Giboa said he believes the U.S. should restore the traditional alliance of pro American Arab states, Israel and moderate Muslim organizations “to defeat the threat of Islamic fundamentalism.”
He said Russia and Iran are trying to build a strategic axis from Tehran to Beirut, where Hezbollah controls Lebanon.
“I consider the threat of that axis as dangerous as the threat of the Islamic state,” he said. “Iran wants to overthrow American and pro-western regimes and wants to eliminate Israel… because it considers Israel an obstacle in its path toward domination and hegemony.”

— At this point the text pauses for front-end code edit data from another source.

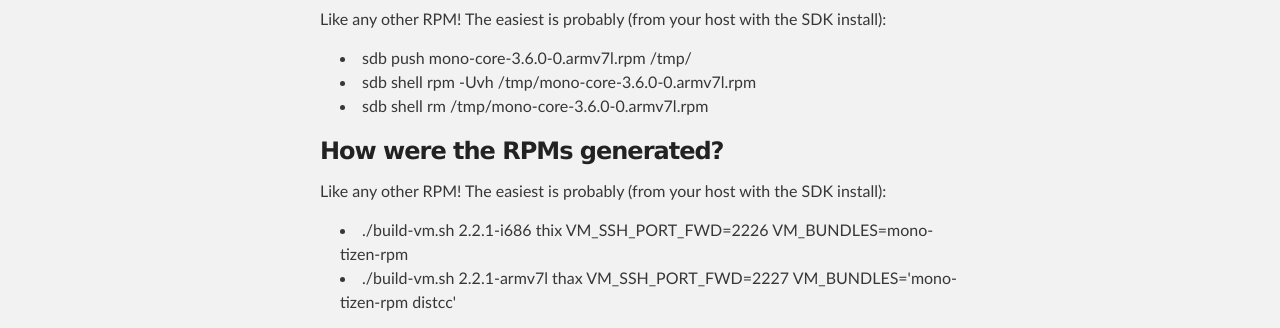
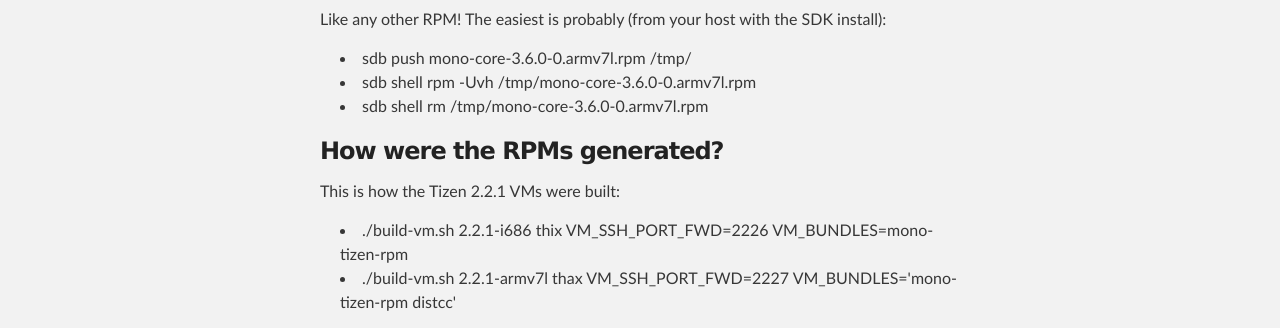
Before and after one commit to kitsilanosoftware/MonoTizen, a plain HTML site: page installation.html in a window 1280 px wide. Shown: the part 429-757 px from the top of the page. Drawn offline with Linux system fonts and the light colour scheme.

Commit message:
Update installation.html

```diff
--- a/installation.html
+++ b/installation.html
@@ -57,7 +57,7 @@
         </h3>
 
         <p>
-          Like any other RPM!  The easiest is probably (from your host with the SDK install):
+          This is how the Tizen 2.2.1 VMs were built:
 
           <ul>
             <li>./build-vm.sh 2.2.1-i686 thix VM_SSH_PORT_FWD=2226 VM_BUNDLES=mono-tizen-rpm</li>
```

When asked why Russia is so supportive of the current Syrian regime, Gilboa said it’s because Vladimir Putin wants access to a naval port on the Mediterranean, so Russia can counter NATO.
He said it’s possible that the Russian jetliner that crashed on the Sinai Peninsula Saturday was bombed, and that other jetliners could be targeted.
“I think those who are responsible for protecting civil aviation have to worry more than than they did in the period immediately after 9/11,” he said.
Dr. Ely Karmon, of the International Institute for Counter Terrorism, told Denver 7 that there has been a change in U.S. strategy in that region over the last 3 or 4 years.
“Sometimes, I would even say it's zig zagging,” he said, “even in disarray.”
He said several countries see the influence of the U.S. diminishing and Russia’s increasing. He said that’s not a good sign.
“For example,” Karmon said, “the Egyptians are going to buy weapons from Russia. We even see the Saudis looking to China to buy weapons. And this means the U.S. is probably losing ground in the region.”
Both men said Netanyahu’s trip to Washington will be a golden opportunity to repair damage to relations that have frayed over the last two years.
“At the personal level (Obama-Netanyahu) I don’t think there is any chance for reconciliation because of the poison that went into the relationship,” Gilboa said, “but the two leaders will discuss and will try to reach agreement on issues having to do with Iran, their violence and sponsorship of terrorism, and what to do if Iran violates the nuclear agreement.
He said the both countries will talk about what kind of military compensation Israel will get to strengthen it's ability to withstand Iranian manipulation.
He said the President and Prime Minister will also discuss Israeli-Palestinian negotiations.
“The U.S. will look at whether the time is right for another major peace initiative,” Gilboa said. “And the U.S. and Israel will discuss Russian intervention.
“Both will have to come up with strategies to deal with it,” he said.